It starts with an irregular if innocuous announcement ahead of Gregg Popovich’s pregame availability for Friday night’s game against the Bulls: ‘Coach is running late, so please come back to the team’s media room in a half hour.’
A half hour or so passes, Chicago’s Billy Donovan conducts his own presser, the same group of local and visiting reporters take their seats and, before anyone from the organization emerges, a press release hits inboxes. Those that check their phones afford themselves a moment to react, and the word spreads: SAN ANTONIO SPURS WAIVE JOSH PRIMO.
It’s a short press release, even by the Spurs’ standards, anchored by a comment from SS&E CEO RC Buford emphasizing the hope that the “decision will serve the best interest of both the organization and Joshua.” When a solemn Pop appears moments later, he declines comment on the dismissal of the 2021 11th overall pick, deferring to the team’s announcement, fielding a few questions about the upcoming matchup before returning to the locker room. It does at least seemingly answer the question of what held him up.
The tone, lack of details, and unprecedented nature all speak to a situation that is, in the least, highly sensitive and almost certainly not basketball-related.
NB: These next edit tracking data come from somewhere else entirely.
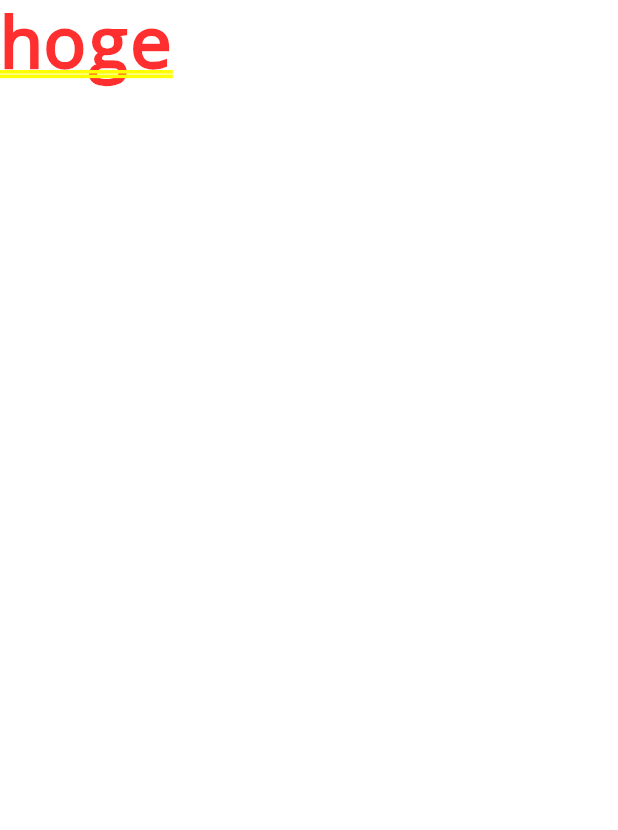
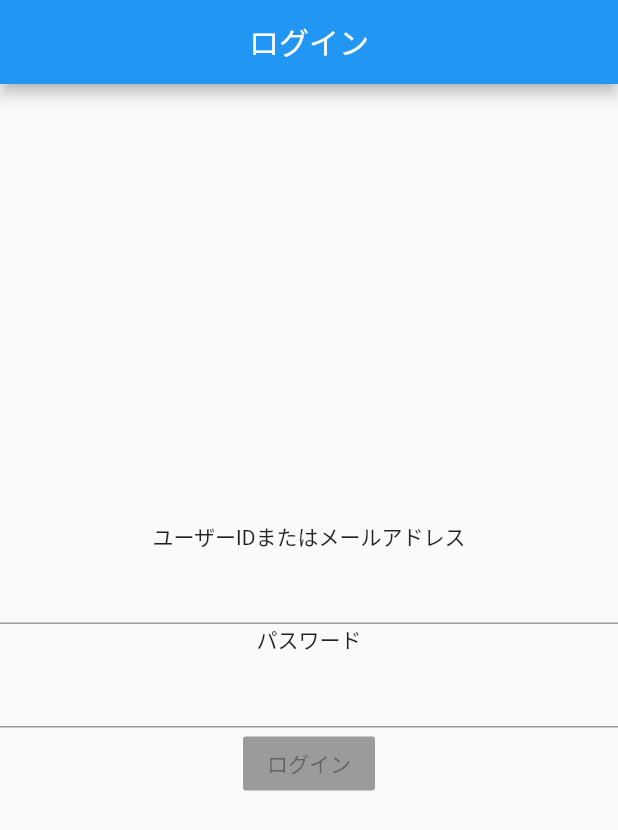
Before and after one commit to sh-ogawa/form_design_patterns, a Flutter app: the screen it shows after launch, on a phone screen of 412 x 824 dp. Shown: the top 830 px of the screen. Run offline on Flutter 3.47's test engine with Material 2 defaults, Android fonts, the phone set to English and light mode, and no system bars; our stand-ins replace get_it, rxdart; missing offline and left inert: simple_logger.

Commit message:
add: ログインフォームざっくり

```diff
--- a/lib/app.dart
+++ b/lib/app.dart
@@ -1,5 +1,7 @@
 import 'package:flutter/material.dart';
 import 'package:form_design_patterns/main.dart';
+import 'package:form_design_patterns/pages/login/main.dart';
+import 'package:form_design_patterns/theme/theme.dart';
 import 'package:form_design_patterns/utils/log/logger.dart';
 
 class MyApp extends StatelessWidget {
@@ -9,20 +11,14 @@ class MyApp extends StatelessWidget {
     locator<Logger>().log('I0100001');
 
     return MaterialApp(
-      title: 'Flutter Demo',
-      theme: ThemeData(
-        // This is the theme of your application.
-        //
-        // Try running your application with "flutter run". You'll see the
-        // application has a blue toolbar. Then, without quitting the app, try
-        // changing the primarySwatch below to Colors.green and then invoke
-        // "hot reload" (press "r" in the console where you ran "flutter run",
-        // or simply save your changes to "hot reload" in a Flutter IDE).
-        // Notice that the counter didn't reset back to zero; the application
-        // is not restarted.
-        primarySwatch: Colors.blue,
-      ),
-      home: Text('hoge'),
+      builder: (context, child) {
+        return Theme(
+          data: AppTheme.theme(context),
+          child: child,
+        );
+      },
+      title: '入力フォームのカタログ',
+      home: LoginMainPage(),
     );
   }
 }
--- /dev/null
+++ b/lib/pages/login/bloc.dart
@@ -0,0 +1,33 @@
+import 'package:rxdart/rxdart.dart';
+import 'validator.dart';
+
+class Bloc extends Object with Validators implements BaseBloc {
+
+  // ユーザーIDの入力
+  final _userIdController = BehaviorSubject<String>();
+  Function(String) get userIdChanged =>
+      _userIdController.sink.add;
+  Stream<String> get userId =>
+      _userIdController.stream.transform(userIdValidator);
+
+  // パスワードの入力
+  final _passwordController = BehaviorSubject<String>();
+  Function(String) get passwordChanged =>
+      _passwordController.sink.add;
+  Stream<String> get password =>
+      _passwordController.stream.transform(passwordValidator);
+
+  /// サブミット可能かのチェック
+  Stream<bool> get submitCheck =>
+      Observable.combineLatest2(userId, password, (String t, String p) => true);
+
+  @override
+  void dispose() {
+    _userIdController?.close();
+    _passwordController?.close();
+  }
+}
+
+abstract class BaseBloc {
+  void dispose();
+}
--- /dev/null
+++ b/lib/pages/login/main.dart
@@ -0,0 +1,91 @@
+import 'package:flutter/material.dart';
+import 'package:form_design_patterns/main.dart';
+import 'package:form_design_patterns/utils/log/logger.dart';
+
+import 'bloc.dart';
+
+class LoginMainPage extends StatelessWidget {
+  final bloc = Bloc();
+
+  // ユーザーIDの登録セクション
+  Widget _buildUserIdSection() {
+    return Container(
+      child: Column(
+        children: <Widget>[
+          Text('ユーザーIDまたはメールアドレス'),
+          StreamBuilder(
+            stream: bloc.userId,
+            builder: (context, snapshot) {
+              locator<Logger>().debug(snapshot.data);
+              return TextField(
+                enabled: true,
+                onChanged: bloc.userIdChanged,
+              );
+            },
+          ),
+        ],
+      ),
+    );
+  }
+
+  // ユーザーIDの登録セクション
+  Widget _buildPasswordSection() {
+    return Container(
+      child: Column(
+        children: <Widget>[
+          Text('パスワード'),
+          StreamBuilder(
+            stream: bloc.password,
+            builder: (context, snapshot) {
+              locator<Logger>().debug(snapshot.data);
+              return TextField(
+                enabled: true,
+                onChanged: bloc.passwordChanged,
+              );
+            },
+          ),
+        ],
+      ),
+    );
+  }
+
+  Widget _buildSubmitButton() {
+    return StreamBuilder<bool>(
+        stream: bloc.submitCheck,
+        builder: (BuildContext context, AsyncSnapshot<bool> snapshot) {
+          var func;
+          if (snapshot.hasData && snapshot.data) {
+            func = () {};
+          }
+
+          return RaisedButton(
+            onPressed: func,
+            child: Text('ログイン'),
+          );
+        });
+  }
+
+
+  @override
+  Widget build(BuildContext context) {
+    locator<Logger>().log('I0200001');
+    return Scaffold(
+      appBar: AppBar(
+        centerTitle: true,
+        title: Text('ログイン'),
+      ),
+      body: Container(
+        alignment: Alignment.center,
+        child: Column(
+          mainAxisAlignment: MainAxisAlignment.center,
+          children: <Widget>[
+            _buildUserIdSection(),
+            _buildPasswordSection(),
+            _buildSubmitButton(),
+          ],
+        ),
+      ),
+    );
+  }
+
+}
--- /dev/null
+++ b/lib/pages/login/validator.dart
@@ -0,0 +1,13 @@
+import 'dart:async';
+
+mixin Validators {
+  var userIdValidator = StreamTransformer<String, String>.fromHandlers(
+      handleData: (input, sink) async {
+        sink.add(input);
+      });
+
+  var passwordValidator = StreamTransformer<String, String>.fromHandlers(
+      handleData: (input, sink) async {
+        sink.add(input);
+      });
+}
--- /dev/null
+++ b/lib/theme/theme.dart
@@ -0,0 +1,22 @@
+import 'package:flutter/material.dart';
+
+class AppTheme {
+  static ThemeData theme(BuildContext context) {
+    var size = MediaQuery.of(context).size;
+    if (size.width <= 600) {
+      return _default();
+    }
+    return _large();
+  }
+
+  static ThemeData _default() {
+    return ThemeData(
+      textTheme: TextTheme()
+    );
+  }
+
+  static ThemeData _large() {
+    return ThemeData();
+  }
+
+}
--- a/lib/utils/log/log_code.dart
+++ b/lib/utils/log/log_code.dart
@@ -1,4 +1,6 @@
 
 const Map logCode = const {
   'I0100001': 'アプリを起動しました。',
+  // ログイン画面
+  'I0200001': 'ログイン画面を表示しました。'
 };
--- a/pubspec.yaml
+++ b/pubspec.yaml
@@ -19,6 +19,7 @@ environment:
 dependencies:
   flutter:
     sdk: flutter
+  rxdart: ^0.22.5
 
   # The following adds the Cupertino Icons font to your application.
   # Use with the CupertinoIcons class for iOS style icons.
```
Also changed, not shown: pubspec.lock, 1 other file.
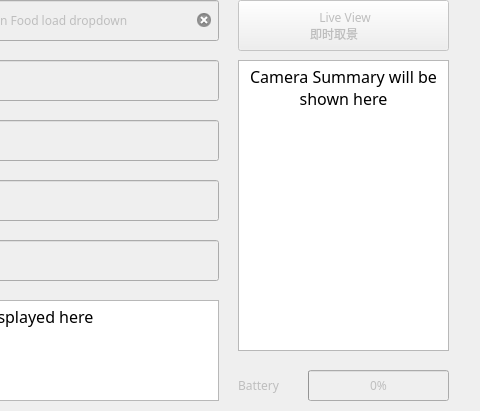
Qt form uiFiles/cameracontrols.ui (vikramsesh/Photobox) before a commit; both pictures show x 182 to 662 and y 210 to 621 of the 662 by 795 pixel window.
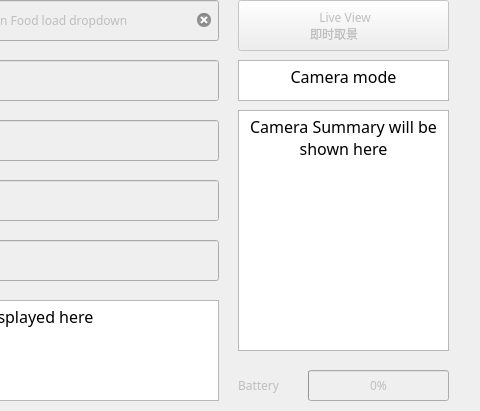
The same form after that commit. Icons and pictures are not drawn.

```diff
--- a/uiFiles/cameracontrols.ui
+++ b/uiFiles/cameracontrols.ui
@@ -287,9 +287,9 @@
     <property name="geometry">
      <rect>
       <x>420</x>
-      <y>270</y>
+      <y>320</y>
       <width>211</width>
-      <height>291</height>
+      <height>241</height>
      </rect>
     </property>
     <property name="font">
@@ -898,6 +898,43 @@
      <set>Qt::AlignCenter</set>
     </property>
    </widget>
+   <widget class="QTextEdit" name="textEdit_camstatus_2">
+    <property name="enabled">
+     <bool>true</bool>
+    </property>
+    <property name="geometry">
+     <rect>
+      <x>420</x>
+      <y>270</y>
+      <width>211</width>
+      <height>41</height>
+     </rect>
+    </property>
+    <property name="font">
+     <font>
+      <family>Piboto Light</family>
+     </font>
+    </property>
+    <property name="autoFillBackground">
+     <bool>false</bool>
+    </property>
+    <property name="tabChangesFocus">
+     <bool>false</bool>
+    </property>
+    <property name="readOnly">
+     <bool>true</bool>
+    </property>
+    <property name="html">
+     <string>&lt;!DOCTYPE HTML PUBLIC &quot;-//W3C//DTD HTML 4.0//EN&quot; &quot;http://www.w3.org/TR/REC-html40/strict.dtd&quot;&gt;
+&lt;html&gt;&lt;head&gt;&lt;meta name=&quot;qrichtext&quot; content=&quot;1&quot; /&gt;&lt;style type=&quot;text/css&quot;&gt;
+p, li { white-space: pre-wrap; }
+&lt;/style&gt;&lt;/head&gt;&lt;body style=&quot; font-family:'Piboto Light'; font-size:12pt; font-weight:400; font-style:normal;&quot;&gt;
+&lt;p align=&quot;center&quot; style=&quot; margin-top:0px; margin-bottom:0px; margin-left:0px; margin-right:0px; -qt-block-indent:0; text-indent:0px;&quot;&gt;&lt;span style=&quot; font-family:'PibotoLt';&quot;&gt;Camera mode&lt;/span&gt;&lt;/p&gt;&lt;/body&gt;&lt;/html&gt;</string>
+    </property>
+    <property name="overwriteMode">
+     <bool>true</bool>
+    </property>
+   </widget>
   </widget>
   <widget class="QStatusBar" name="statusbar"/>
  </widget>
```
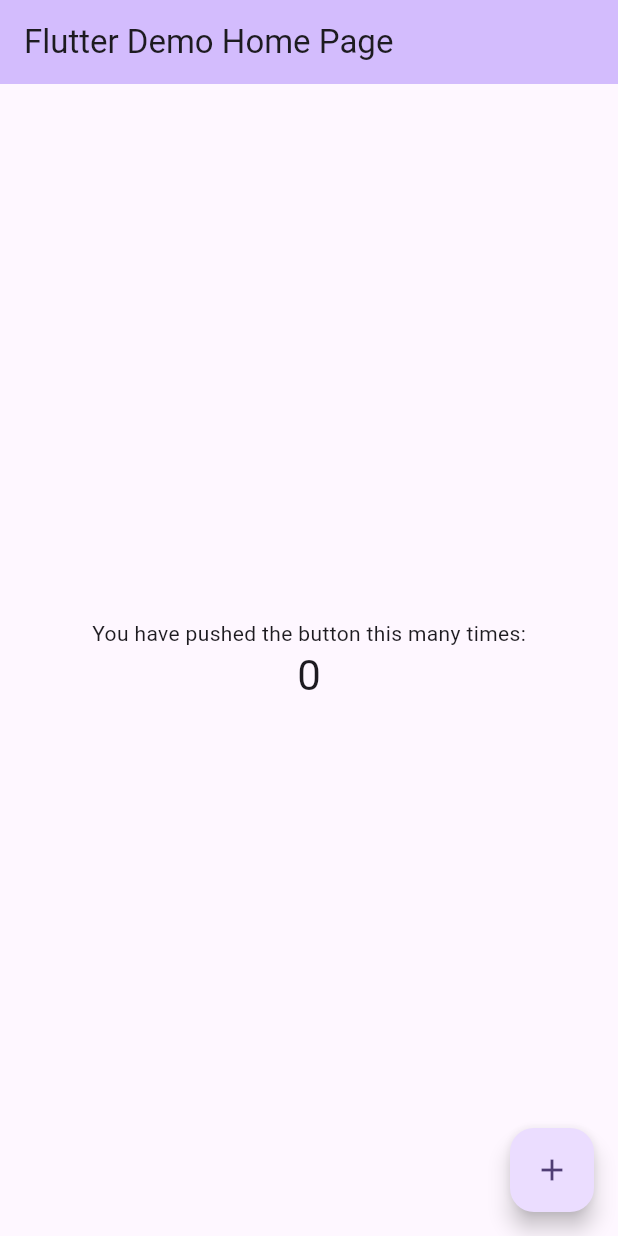
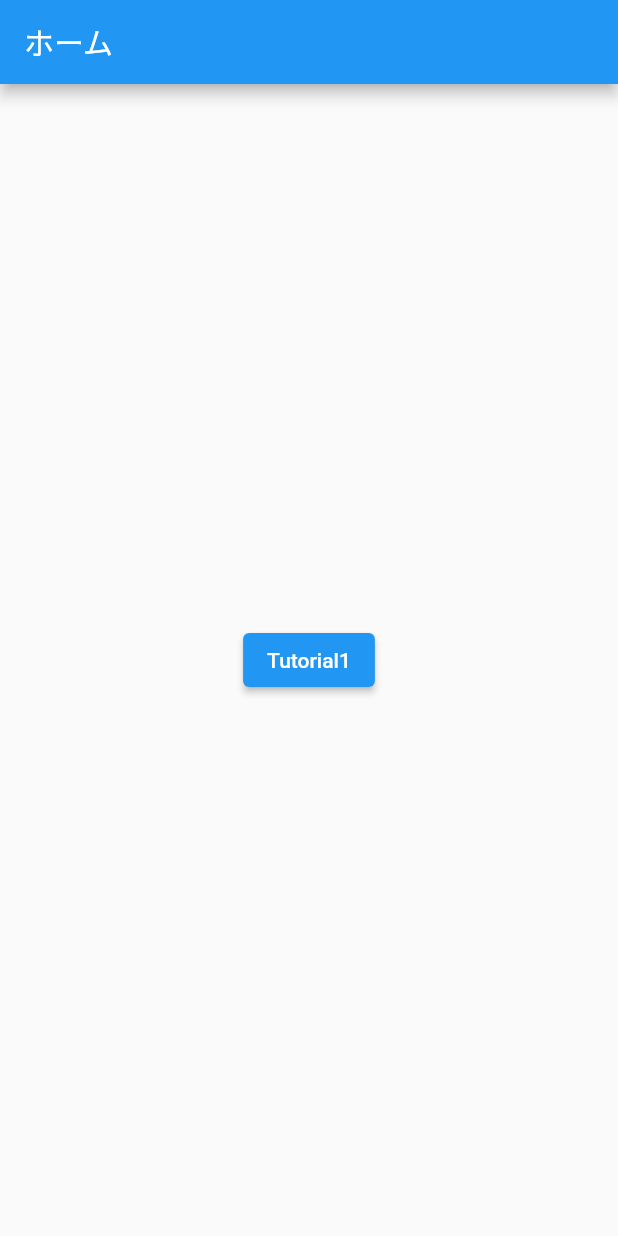
Before and after one commit to sima92rnmr/flutter_tutorial, a Flutter app: the screen it shows after launch, on a phone screen of 412 x 824 dp. Run offline on Flutter 3.47's test engine with Material 2 defaults, Android fonts, the phone set to English and light mode, and no system bars.

Commit message:
flatter研修 tutorial1
ファイル： lib/building/building_layout_screen.dart
の実装

```diff
--- a/lib/main.dart
+++ b/lib/main.dart
@@ -1,35 +1,18 @@
 import 'package:flutter/material.dart';
+import 'building/building_layout_screen.dart';
 
 void main() {
-  runApp(const MyApp());
+  runApp(MyApp());
 }
 
 class MyApp extends StatelessWidget {
-  const MyApp({super.key});
 
-  // This widget is the root of your application.
   @override
   Widget build(BuildContext context) {
     return MaterialApp(
       title: 'Flutter Demo',
       theme: ThemeData(
-        // This is the theme of your application.
-        //
-        // TRY THIS: Try running your application with "flutter run". You'll see
-        // the application has a blue toolbar. Then, without quitting the app,
-        // try changing the seedColor in the colorScheme below to Colors.green
-        // and then invoke "hot reload" (save your changes or press the "hot
-        // reload" button in a Flutter-supported IDE, or press "r" if you used
-        // the command line to start the app).
-        //
-        // Notice that the counter didn't reset back to zero; the application
-        // state is not lost during the reload. To reset the state, use hot
-        // restart instead.
-        //
-        // This works for code too, not just values: Most code changes can be
-        // tested with just a hot reload.
-        colorScheme: ColorScheme.fromSeed(seedColor: Colors.deepPurple),
-        useMaterial3: true,
+        visualDensity: VisualDensity.adaptivePlatformDensity,
       ),
       home: const MyHomePage(title: 'Flutter Demo Home Page'),
     );
@@ -39,87 +22,32 @@ class MyApp extends StatelessWidget {
 class MyHomePage extends StatefulWidget {
   const MyHomePage({super.key, required this.title});
 
-  // This widget is the home page of your application. It is stateful, meaning
-  // that it has a State object (defined below) that contains fields that affect
-  // how it looks.
-
-  // This class is the configuration for the state. It holds the values (in this
-  // case the title) provided by the parent (in this case the App widget) and
-  // used by the build method of the State. Fields in a Widget subclass are
-  // always marked "final".
-
   final String title;
 
   @override
-  State<MyHomePage> createState() => _MyHomePageState();
+  _MyHomePageState createState() => _MyHomePageState();
 }
 
 class _MyHomePageState extends State<MyHomePage> {
-  int _counter = 0;
-
-  void _incrementCounter() {
-    setState(() {
-      // This call to setState tells the Flutter framework that something has
-      // changed in this State, which causes it to rerun the build method below
-      // so that the display can reflect the updated values. If we changed
-      // _counter without calling setState(), then the build method would not be
-      // called again, and so nothing would appear to happen.
-      _counter++;
-    });
-  }
 
   @override
   Widget build(BuildContext context) {
-    // This method is rerun every time setState is called, for instance as done
-    // by the _incrementCounter method above.
-    //
-    // The Flutter framework has been optimized to make rerunning build methods
-    // fast, so that you can just rebuild anything that needs updating rather
-    // than having to individually change instances of widgets.
     return Scaffold(
       appBar: AppBar(
-        // TRY THIS: Try changing the color here to a specific color (to
-        // Colors.amber, perhaps?) and trigger a hot reload to see the AppBar
-        // change color while the other colors stay the same.
-        backgroundColor: Theme.of(context).colorScheme.inversePrimary,
-        // Here we take the value from the MyHomePage object that was created by
-        // the App.build method, and use it to set our appbar title.
-        title: Text(widget.title),
+        title: Text('ホーム'),
       ),
       body: Center(
-        // Center is a layout widget. It takes a single child and positions it
-        // in the middle of the parent.
-        child: Column(
-          // Column is also a layout widget. It takes a list of children and
-          // arranges them vertically. By default, it sizes itself to fit its
-          // children horizontally, and tries to be as tall as its parent.
-          //
-          // Column has various properties to control how it sizes itself and
-          // how it positions its children. Here we use mainAxisAlignment to
-          // center the children vertically; the main axis here is the vertical
-          // axis because Columns are vertical (the cross axis would be
-          // horizontal).
-          //
-          // TRY THIS: Invoke "debug painting" (choose the "Toggle Debug Paint"
-          // action in the IDE, or press "p" in the console), to see the
-          // wireframe for each widget.
-          mainAxisAlignment: MainAxisAlignment.center,
-          children: <Widget>[
-            const Text(
-              'You have pushed the button this many times:',
-            ),
-            Text(
-              '$_counter',
-              style: Theme.of(context).textTheme.headlineMedium,
-            ),
-          ],
+        child: ElevatedButton(
+            child: Text('Tutorial1'),
+            onPressed: (){
+              Navigator.push(
+                context,
+                MaterialPageRoute(builder: (context) => Next(),
+                ),
+              );
+            }
         ),
       ),
-      floatingActionButton: FloatingActionButton(
-        onPressed: _incrementCounter,
-        tooltip: 'Increment',
-        child: const Icon(Icons.add),
-      ), // This trailing comma makes auto-formatting nicer for build methods.
     );
   }
 }
--- a/pubspec.yaml
+++ b/pubspec.yaml
@@ -57,6 +57,8 @@ flutter:
   # included with your application, so that you can use the icons in
   # the material Icons class.
   uses-material-design: true
+  assets:
+    - images/lake.jpg
 
   # To add assets to your application, add an assets section, like this:
   # assets:
```
Also changed, not shown: lib/building/building_layout_screen.dart (added, +156 -0 lines).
And yet for those same reasons the mind proceeds to whir, balancing personal concern and attempts to understand what could lead to such a move — especially from an organization like the Spurs and especially with a 19-year-old player they were both heavily invested and seemingly high on. Predictably the same takes place online, and in dumber, more grasping fashion.
If this is the natural way for us to react to fragmented news, there’s more than one way a team can handle its business in such times. They could come out of the gates a bit flat … rather than race to a 17-5 lead like the Spurs did on Friday, let a game get away from them after mistake-ridden 2nd and 3rd quarters, or shrug at what could’ve been easily dismissed as the growing pains of a young group with low expectations. But through it all San Antonio displayed a new level of mettle, as well as the connected play that’s bound their strong start to the season.
Sometime during the action, Tom Orsborn of the San Antonio Express-News starts filling the blanks on “one of the most shocking moves in club history.” Shortly after, an update from Primo himself. Of sorts:
Josh Primo statement to ESPN in the aftermath of his release from the Spurs tonight: pic.twitter.com/H1n3k3IIcn— Adrian Wojnarowski (@wojespn) October 29, 2022
With loaded words and worryingly unclear circumstances, the statement triggers more speculation for some, affirms half-formed suspicions in others. The internet does its thing.
A game continues in San Antonio. The Spurs flash more of the traits that have made (and should continue to make) this season delightful. 6-8 rookie Jeremy Sochan picks his man up 94 feet from his own basket before settling into place in the team’s 2-3 scheme — at the top of the arc as a point-of-attack defender. Zach Collins puts together perhaps his most complete game as a Spur. 2nd round pick-turned starting point guard Tre Jones makes more good plays than bad in crunch time. Keldon Johnson (33 points) rises to the moment and spearheads a comeback. Spurs win, 129-124, and the AT&T Center erupts one last time, a sublimation of the moment through the dumb power of sports.
Appearing from an uproarious locker room, an amenable Pop takes a seat and goes through the beats of the win. He throws out a pair of lofty comparisons for Jones — to Manu Ginobili, in how his heart makes him a winner — and Jakob Poeltl — to David Robinson’s “boring” dependability. He talks former Spur DeMar DeRozan, who eclipsed 20,000 career points in the first half, and lauded the team’s 37 assists, which keep the Spurs pacing the league in that stat. When pressed, he briefly, vaguely, recognizes the elephant in the room, praising the team’s ability to play through challenging circumstances, whatever they may be. He laughs.
As the Primo questions persist into the weekend and beyond, his former teammates collectively make the one statement they could on Friday: that they have a clear style, cohesion, and casual confidence that they should be 4-2. The off-the-court answers may come in time, bringing whatever satisfaction this type of news can, while the Spurs continue to quell doubts of who they are on it.